==== DATA SHOWN ====
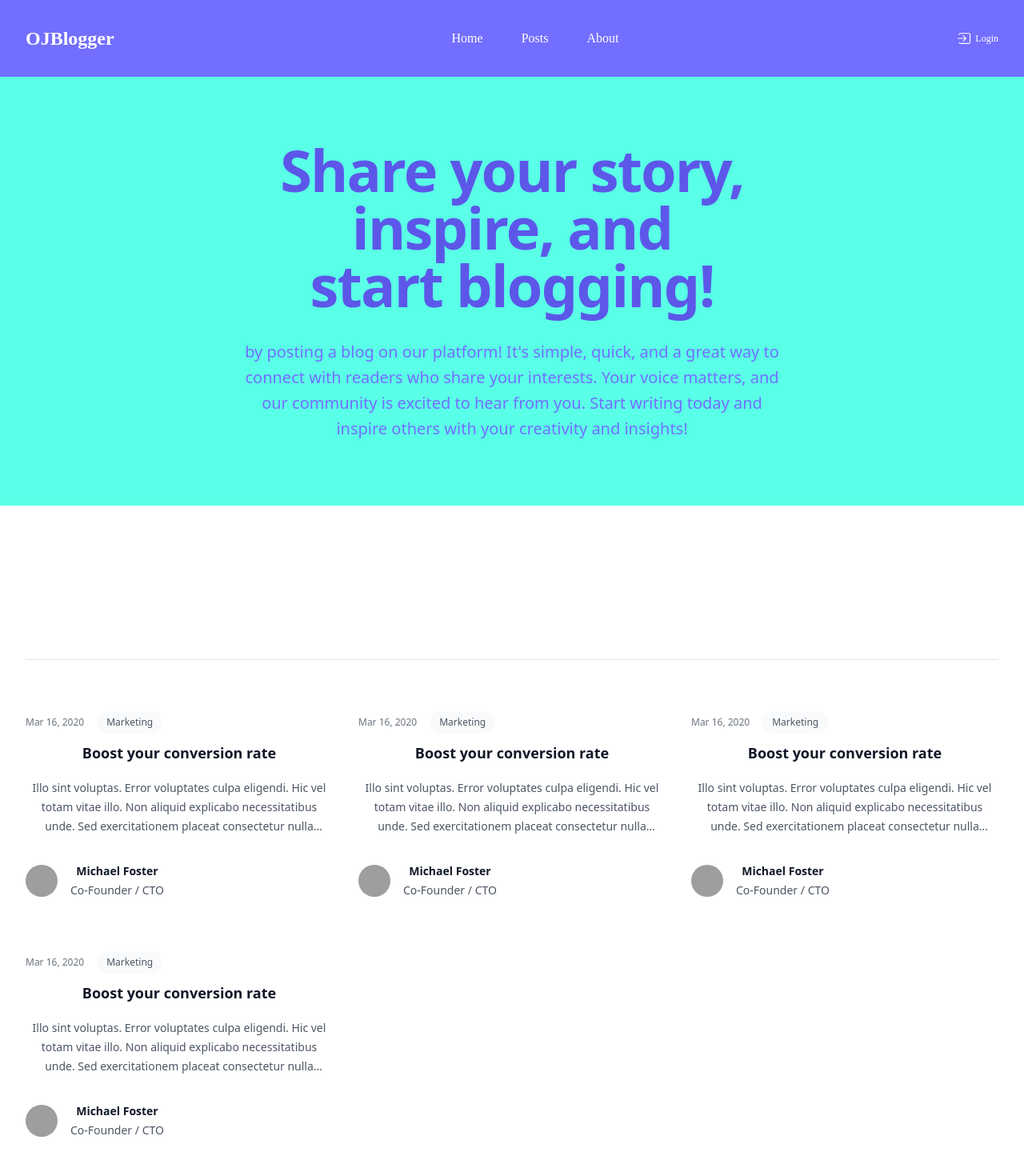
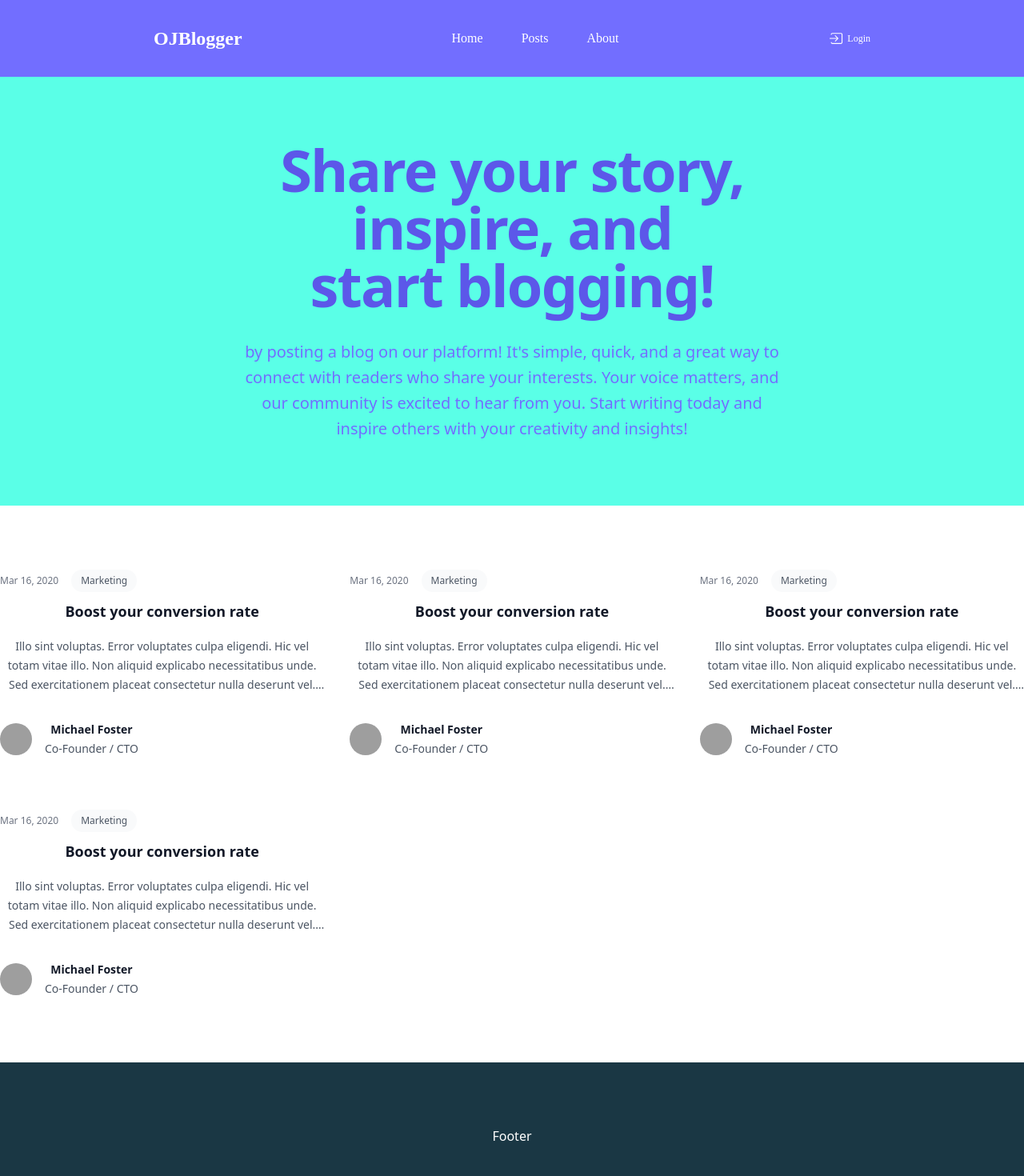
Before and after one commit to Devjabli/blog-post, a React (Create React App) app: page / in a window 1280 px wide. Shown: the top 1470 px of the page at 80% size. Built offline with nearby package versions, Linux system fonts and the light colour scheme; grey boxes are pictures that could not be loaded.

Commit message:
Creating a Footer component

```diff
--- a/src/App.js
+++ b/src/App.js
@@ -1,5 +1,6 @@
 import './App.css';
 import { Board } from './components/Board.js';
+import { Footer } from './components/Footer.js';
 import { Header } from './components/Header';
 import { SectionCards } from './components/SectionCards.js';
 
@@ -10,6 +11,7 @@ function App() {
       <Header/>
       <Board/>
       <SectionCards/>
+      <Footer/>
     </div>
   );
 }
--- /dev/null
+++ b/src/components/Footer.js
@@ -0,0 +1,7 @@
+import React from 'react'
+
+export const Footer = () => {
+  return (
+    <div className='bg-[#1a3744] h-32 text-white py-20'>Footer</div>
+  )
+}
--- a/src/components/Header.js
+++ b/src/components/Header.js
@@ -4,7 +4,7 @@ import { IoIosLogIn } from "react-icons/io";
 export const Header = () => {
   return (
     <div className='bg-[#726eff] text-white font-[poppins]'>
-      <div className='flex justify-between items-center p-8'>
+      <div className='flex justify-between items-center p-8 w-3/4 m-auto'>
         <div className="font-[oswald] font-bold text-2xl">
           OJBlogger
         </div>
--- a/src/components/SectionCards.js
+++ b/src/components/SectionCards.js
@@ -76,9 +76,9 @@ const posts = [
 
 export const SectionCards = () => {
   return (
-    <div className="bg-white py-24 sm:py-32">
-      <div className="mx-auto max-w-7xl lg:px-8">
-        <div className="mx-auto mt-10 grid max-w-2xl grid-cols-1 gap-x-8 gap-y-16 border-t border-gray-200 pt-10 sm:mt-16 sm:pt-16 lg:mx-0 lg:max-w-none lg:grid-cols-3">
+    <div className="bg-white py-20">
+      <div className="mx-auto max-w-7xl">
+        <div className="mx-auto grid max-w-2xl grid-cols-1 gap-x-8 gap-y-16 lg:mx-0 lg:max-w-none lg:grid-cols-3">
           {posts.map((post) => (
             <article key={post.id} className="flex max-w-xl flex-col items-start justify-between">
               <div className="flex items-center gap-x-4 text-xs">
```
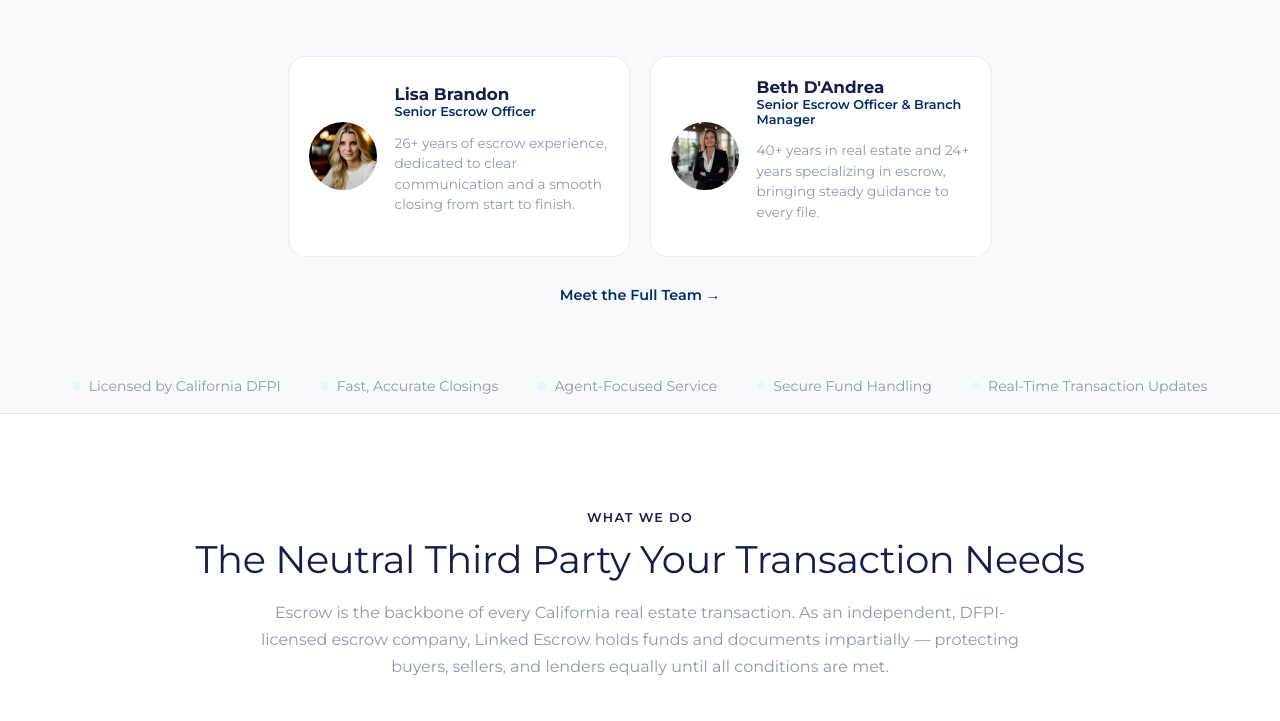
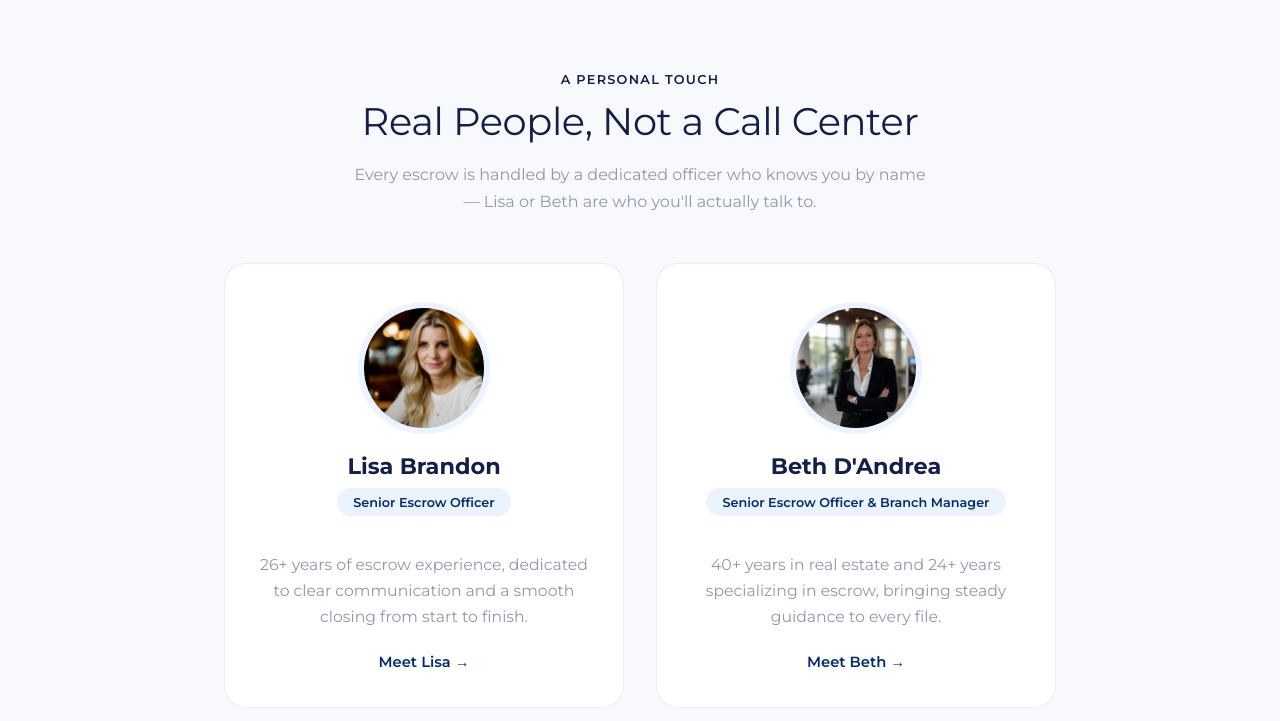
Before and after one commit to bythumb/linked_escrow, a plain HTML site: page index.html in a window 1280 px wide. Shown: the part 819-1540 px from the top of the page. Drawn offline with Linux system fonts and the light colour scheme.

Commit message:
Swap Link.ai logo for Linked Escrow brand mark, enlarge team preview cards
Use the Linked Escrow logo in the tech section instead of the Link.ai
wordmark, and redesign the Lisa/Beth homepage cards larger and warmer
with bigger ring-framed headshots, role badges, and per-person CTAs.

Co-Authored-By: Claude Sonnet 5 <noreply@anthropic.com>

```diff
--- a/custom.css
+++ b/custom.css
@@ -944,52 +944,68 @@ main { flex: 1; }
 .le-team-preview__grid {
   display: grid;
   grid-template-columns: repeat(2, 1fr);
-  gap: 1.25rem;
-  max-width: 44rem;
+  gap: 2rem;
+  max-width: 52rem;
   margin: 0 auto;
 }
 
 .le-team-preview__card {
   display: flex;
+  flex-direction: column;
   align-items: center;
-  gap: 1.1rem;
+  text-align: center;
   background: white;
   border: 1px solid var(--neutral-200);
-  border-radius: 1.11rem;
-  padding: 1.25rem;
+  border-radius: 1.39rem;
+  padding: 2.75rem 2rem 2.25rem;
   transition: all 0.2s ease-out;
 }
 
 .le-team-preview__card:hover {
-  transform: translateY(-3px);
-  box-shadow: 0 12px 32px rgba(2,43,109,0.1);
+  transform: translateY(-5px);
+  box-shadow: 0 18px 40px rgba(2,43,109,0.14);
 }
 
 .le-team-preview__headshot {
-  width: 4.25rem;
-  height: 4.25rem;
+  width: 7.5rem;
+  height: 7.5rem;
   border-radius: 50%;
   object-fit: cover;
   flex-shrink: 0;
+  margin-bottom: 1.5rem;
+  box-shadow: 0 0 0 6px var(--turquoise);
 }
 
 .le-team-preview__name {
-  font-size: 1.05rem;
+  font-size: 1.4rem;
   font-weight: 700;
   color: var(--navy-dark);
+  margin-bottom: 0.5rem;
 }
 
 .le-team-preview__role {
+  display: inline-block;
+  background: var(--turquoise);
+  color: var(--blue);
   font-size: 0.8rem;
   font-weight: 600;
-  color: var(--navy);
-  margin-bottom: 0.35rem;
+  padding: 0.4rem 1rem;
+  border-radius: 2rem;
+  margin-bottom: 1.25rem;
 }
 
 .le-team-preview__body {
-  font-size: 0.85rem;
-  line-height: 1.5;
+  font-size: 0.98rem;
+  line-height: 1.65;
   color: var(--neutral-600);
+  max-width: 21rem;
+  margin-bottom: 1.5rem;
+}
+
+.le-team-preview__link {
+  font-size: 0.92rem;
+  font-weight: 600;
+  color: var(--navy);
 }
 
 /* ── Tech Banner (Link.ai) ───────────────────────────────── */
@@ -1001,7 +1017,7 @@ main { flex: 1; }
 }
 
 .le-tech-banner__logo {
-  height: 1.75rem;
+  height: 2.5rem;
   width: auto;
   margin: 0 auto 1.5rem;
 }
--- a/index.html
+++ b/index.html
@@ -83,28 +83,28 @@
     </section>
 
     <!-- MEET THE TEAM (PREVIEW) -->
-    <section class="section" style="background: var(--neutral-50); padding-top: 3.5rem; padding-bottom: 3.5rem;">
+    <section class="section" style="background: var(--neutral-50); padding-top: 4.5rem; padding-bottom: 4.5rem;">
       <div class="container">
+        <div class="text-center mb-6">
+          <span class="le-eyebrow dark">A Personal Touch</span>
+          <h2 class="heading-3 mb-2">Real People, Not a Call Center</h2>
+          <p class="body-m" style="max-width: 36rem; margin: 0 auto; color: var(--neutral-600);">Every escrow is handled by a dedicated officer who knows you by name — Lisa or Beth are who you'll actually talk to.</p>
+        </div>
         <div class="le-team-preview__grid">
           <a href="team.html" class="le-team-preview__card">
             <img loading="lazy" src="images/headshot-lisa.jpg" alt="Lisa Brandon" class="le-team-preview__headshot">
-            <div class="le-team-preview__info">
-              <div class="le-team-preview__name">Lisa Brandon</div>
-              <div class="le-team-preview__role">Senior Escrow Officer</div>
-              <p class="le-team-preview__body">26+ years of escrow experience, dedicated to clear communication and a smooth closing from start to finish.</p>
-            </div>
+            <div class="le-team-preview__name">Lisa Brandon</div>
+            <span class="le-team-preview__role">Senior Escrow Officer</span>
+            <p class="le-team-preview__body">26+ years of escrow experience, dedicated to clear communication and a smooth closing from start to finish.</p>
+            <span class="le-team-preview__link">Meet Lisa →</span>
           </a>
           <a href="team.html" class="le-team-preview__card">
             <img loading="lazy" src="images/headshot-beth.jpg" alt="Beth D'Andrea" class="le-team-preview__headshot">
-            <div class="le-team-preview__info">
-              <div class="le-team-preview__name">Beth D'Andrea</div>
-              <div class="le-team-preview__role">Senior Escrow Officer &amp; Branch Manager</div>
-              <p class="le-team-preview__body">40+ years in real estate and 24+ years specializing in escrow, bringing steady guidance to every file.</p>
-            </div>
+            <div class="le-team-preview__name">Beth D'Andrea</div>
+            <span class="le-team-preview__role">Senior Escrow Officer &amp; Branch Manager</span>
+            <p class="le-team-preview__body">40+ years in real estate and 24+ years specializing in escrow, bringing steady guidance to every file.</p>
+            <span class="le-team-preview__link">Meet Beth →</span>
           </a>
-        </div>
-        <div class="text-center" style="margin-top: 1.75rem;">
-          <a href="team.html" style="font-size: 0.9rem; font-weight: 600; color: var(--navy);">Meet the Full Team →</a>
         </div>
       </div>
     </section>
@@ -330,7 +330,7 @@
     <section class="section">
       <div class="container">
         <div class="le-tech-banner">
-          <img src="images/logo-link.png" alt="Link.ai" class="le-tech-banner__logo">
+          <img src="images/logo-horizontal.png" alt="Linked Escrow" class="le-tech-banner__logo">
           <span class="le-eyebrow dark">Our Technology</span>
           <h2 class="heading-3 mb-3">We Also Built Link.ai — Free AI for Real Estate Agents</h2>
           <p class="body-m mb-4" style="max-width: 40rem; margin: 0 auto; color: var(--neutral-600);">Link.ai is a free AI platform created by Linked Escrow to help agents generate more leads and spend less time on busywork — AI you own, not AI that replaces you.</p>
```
====
EXERCISE PROMPT: In the entries above, copy each line that contains the string "file".

REPLY TO THE EXERCISE:
-              <p class="le-team-preview__body">40+ years in real estate and 24+ years specializing in escrow, bringing steady guidance to every file.</p>
+            <p class="le-team-preview__body">40+ years in real estate and 24+ years specializing in escrow, bringing steady guidance to every file.</p>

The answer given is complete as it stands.